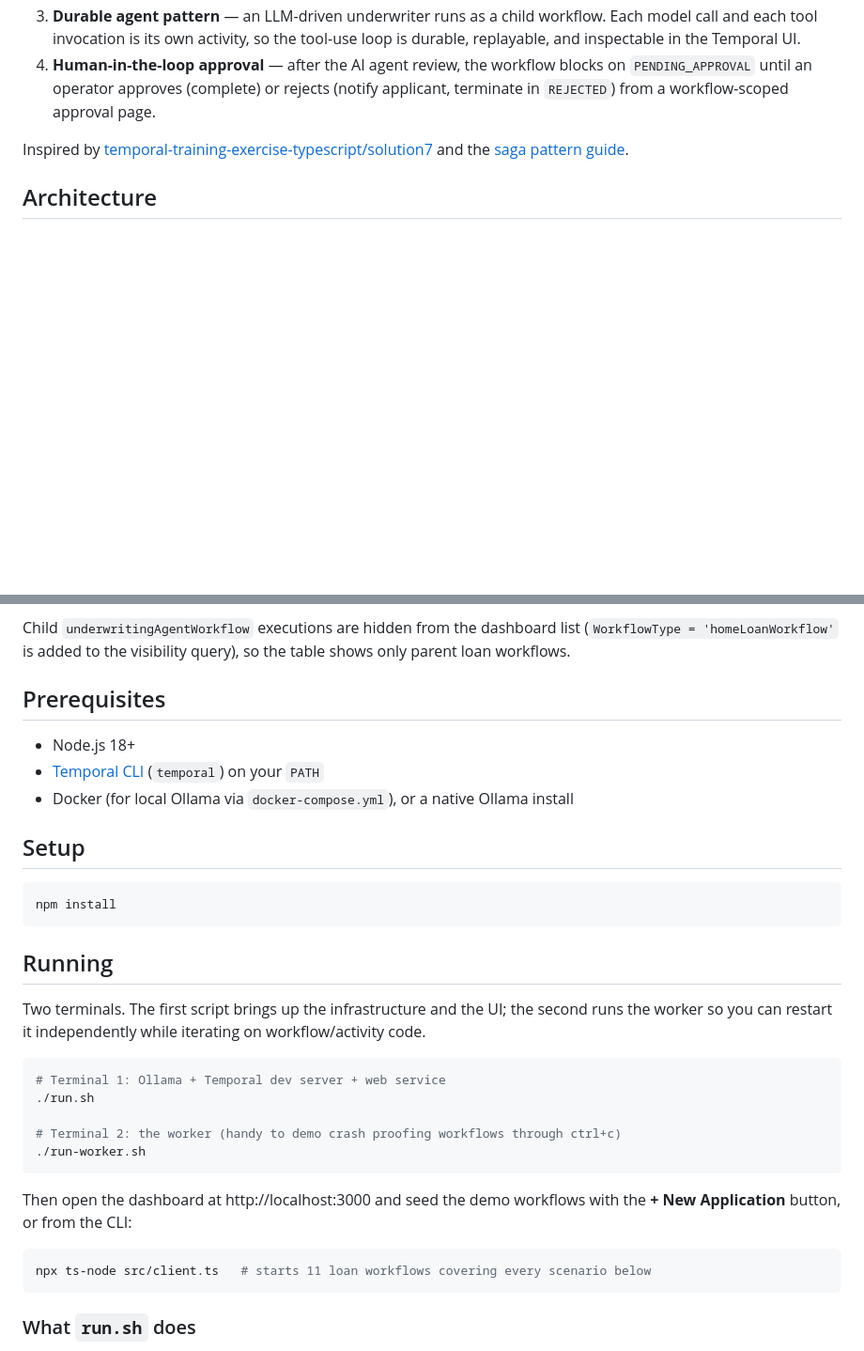
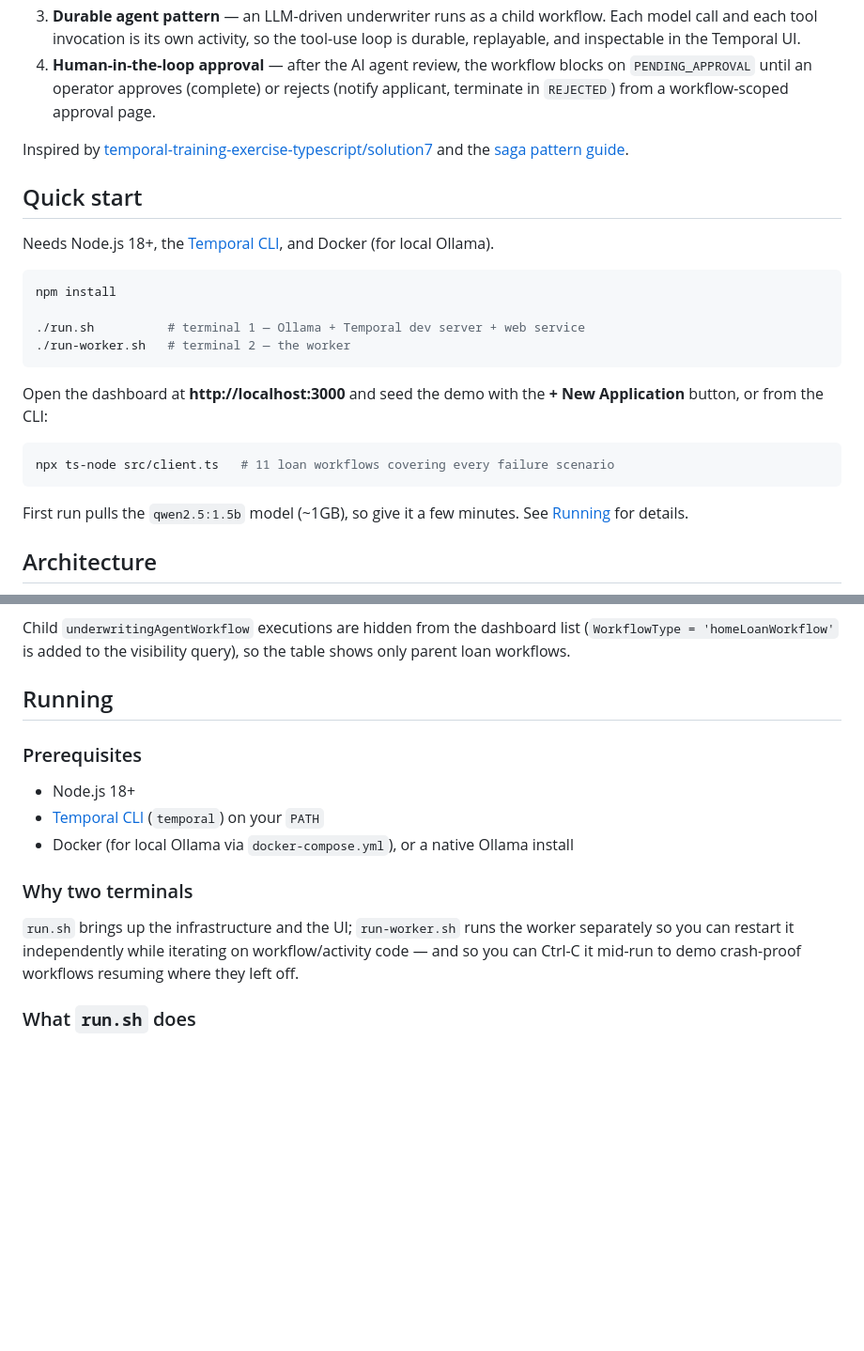
Before and after one commit to taonic/temporal-loan-origination-demo, a Markdown page: README.md, 2 parts joined by grey strips. Shown at 94% size. GitHub-like rendering; blank space fills up the shorter version.

````diff
--- a/README.md
+++ b/README.md
@@ -10,6 +10,25 @@ Demonstrates four complementary patterns on Temporal:
 4. **Human-in-the-loop approval** — after the AI agent review, the workflow blocks on `PENDING_APPROVAL` until an operator approves (complete) or rejects (notify applicant, terminate in `REJECTED`) from a workflow-scoped approval page.
 
 Inspired by [temporal-training-exercise-typescript/solution7](https://github.com/temporal-sa/temporal-training-exercise-typescript/blob/main/solution7/src/workflow.ts) and the [saga pattern guide](https://taonic.github.io/temporal-design-patterns/saga-pattern.html).
+
+## Quick start
+
+Needs Node.js 18+, the [Temporal CLI](https://docs.temporal.io/cli#install), and Docker (for local Ollama).
+
+```bash
+npm install
+
+./run.sh          # terminal 1 — Ollama + Temporal dev server + web service
+./run-worker.sh   # terminal 2 — the worker
+```
+
+Open the dashboard at **http://localhost:3000** and seed the demo with the **+ New Application** button, or from the CLI:
+
+```bash
+npx ts-node src/client.ts   # 11 loan workflows covering every failure scenario
+```
+
+First run pulls the `qwen2.5:1.5b` model (~1GB), so give it a few minutes. See [Running](#running) for details.
 
 ## Architecture
 
@@ -192,35 +211,17 @@ A Temporal-branded dashboard at `http://localhost:3000` with:
 
 Child `underwritingAgentWorkflow` executions are hidden from the dashboard list (`WorkflowType = 'homeLoanWorkflow'` is added to the visibility query), so the table shows only parent loan workflows.
 
-## Prerequisites
+## Running
+
+### Prerequisites
 
 - Node.js 18+
 - [Temporal CLI](https://docs.temporal.io/cli#install) (`temporal`) on your `PATH`
 - Docker (for local Ollama via `docker-compose.yml`), or a native Ollama install
 
-## Setup
+### Why two terminals
 
-```bash
-npm install
-```
-
-## Running
-
-Two terminals. The first script brings up the infrastructure and the UI; the second runs the worker so you can restart it independently while iterating on workflow/activity code.
-
-```bash
-# Terminal 1: Ollama + Temporal dev server + web service
-./run.sh
-
-# Terminal 2: the worker (handy to demo crash proofing workflows through ctrl+c)
-./run-worker.sh
-```
-
-Then open the dashboard at http://localhost:3000 and seed the demo workflows with the **+ New Application** button, or from the CLI:
-
-```bash
-npx ts-node src/client.ts   # starts 11 loan workflows covering every scenario below
-```
+`run.sh` brings up the infrastructure and the UI; `run-worker.sh` runs the worker separately so you can restart it independently while iterating on workflow/activity code — and so you can Ctrl-C it mid-run to demo crash-proof workflows resuming where they left off.
 
 ### What `run.sh` does
 
````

★ ★ ★ ★

◆ **EXERCISE**
Give back the data exactly, with no images.

◆ **ANSWER FOR THIS EXERCISE**
Before and after one commit to taonic/temporal-loan-origination-demo, a Markdown page: README.md, 2 parts joined by grey strips. Shown at 94% size. GitHub-like rendering; blank space fills up the shorter version.

````diff
--- a/README.md
+++ b/README.md
@@ -10,6 +10,25 @@ Demonstrates four complementary patterns on Temporal:
 4. **Human-in-the-loop approval** — after the AI agent review, the workflow blocks on `PENDING_APPROVAL` until an operator approves (complete) or rejects (notify applicant, terminate in `REJECTED`) from a workflow-scoped approval page.
 
 Inspired by [temporal-training-exercise-typescript/solution7](https://github.com/temporal-sa/temporal-training-exercise-typescript/blob/main/solution7/src/workflow.ts) and the [saga pattern guide](https://taonic.github.io/temporal-design-patterns/saga-pattern.html).
+
+## Quick start
+
+Needs Node.js 18+, the [Temporal CLI](https://docs.temporal.io/cli#install), and Docker (for local Ollama).
+
+```bash
+npm install
+
+./run.sh          # terminal 1 — Ollama + Temporal dev server + web service
+./run-worker.sh   # terminal 2 — the worker
+```
+
+Open the dashboard at **http://localhost:3000** and seed the demo with the **+ New Application** button, or from the CLI:
+
+```bash
+npx ts-node src/client.ts   # 11 loan workflows covering every failure scenario
+```
+
+First run pulls the `qwen2.5:1.5b` model (~1GB), so give it a few minutes. See [Running](#running) for details.
 
 ## Architecture
 
@@ -192,35 +211,17 @@ A Temporal-branded dashboard at `http://localhost:3000` with:
 
 Child `underwritingAgentWorkflow` executions are hidden from the dashboard list (`WorkflowType = 'homeLoanWorkflow'` is added to the visibility query), so the table shows only parent loan workflows.
 
-## Prerequisites
+## Running
+
+### Prerequisites
 
 - Node.js 18+
 - [Temporal CLI](https://docs.temporal.io/cli#install) (`temporal`) on your `PATH`
 - Docker (for local Ollama via `docker-compose.yml`), or a native Ollama install
 
-## Setup
+### Why two terminals
 
-```bash
-npm install
-```
-
-## Running
-
-Two terminals. The first script brings up the infrastructure and the UI; the second runs the worker so you can restart it independently while iterating on workflow/activity code.
-
-```bash
-# Terminal 1: Ollama + Temporal dev server + web service
-./run.sh
-
-# Terminal 2: the worker (handy to demo crash proofing workflows through ctrl+c)
-./run-worker.sh
-```
-
-Then open the dashboard at http://localhost:3000 and seed the demo workflows with the **+ New Application** button, or from the CLI:
-
-```bash
-npx ts-node src/client.ts   # starts 11 loan workflows covering every scenario below
-```
+`run.sh` brings up the infrastructure and the UI; `run-worker.sh` runs the worker separately so you can restart it independently while iterating on workflow/activity code — and so you can Ctrl-C it mid-run to demo crash-proof workflows resuming where they left off.
 
 ### What `run.sh` does
 
````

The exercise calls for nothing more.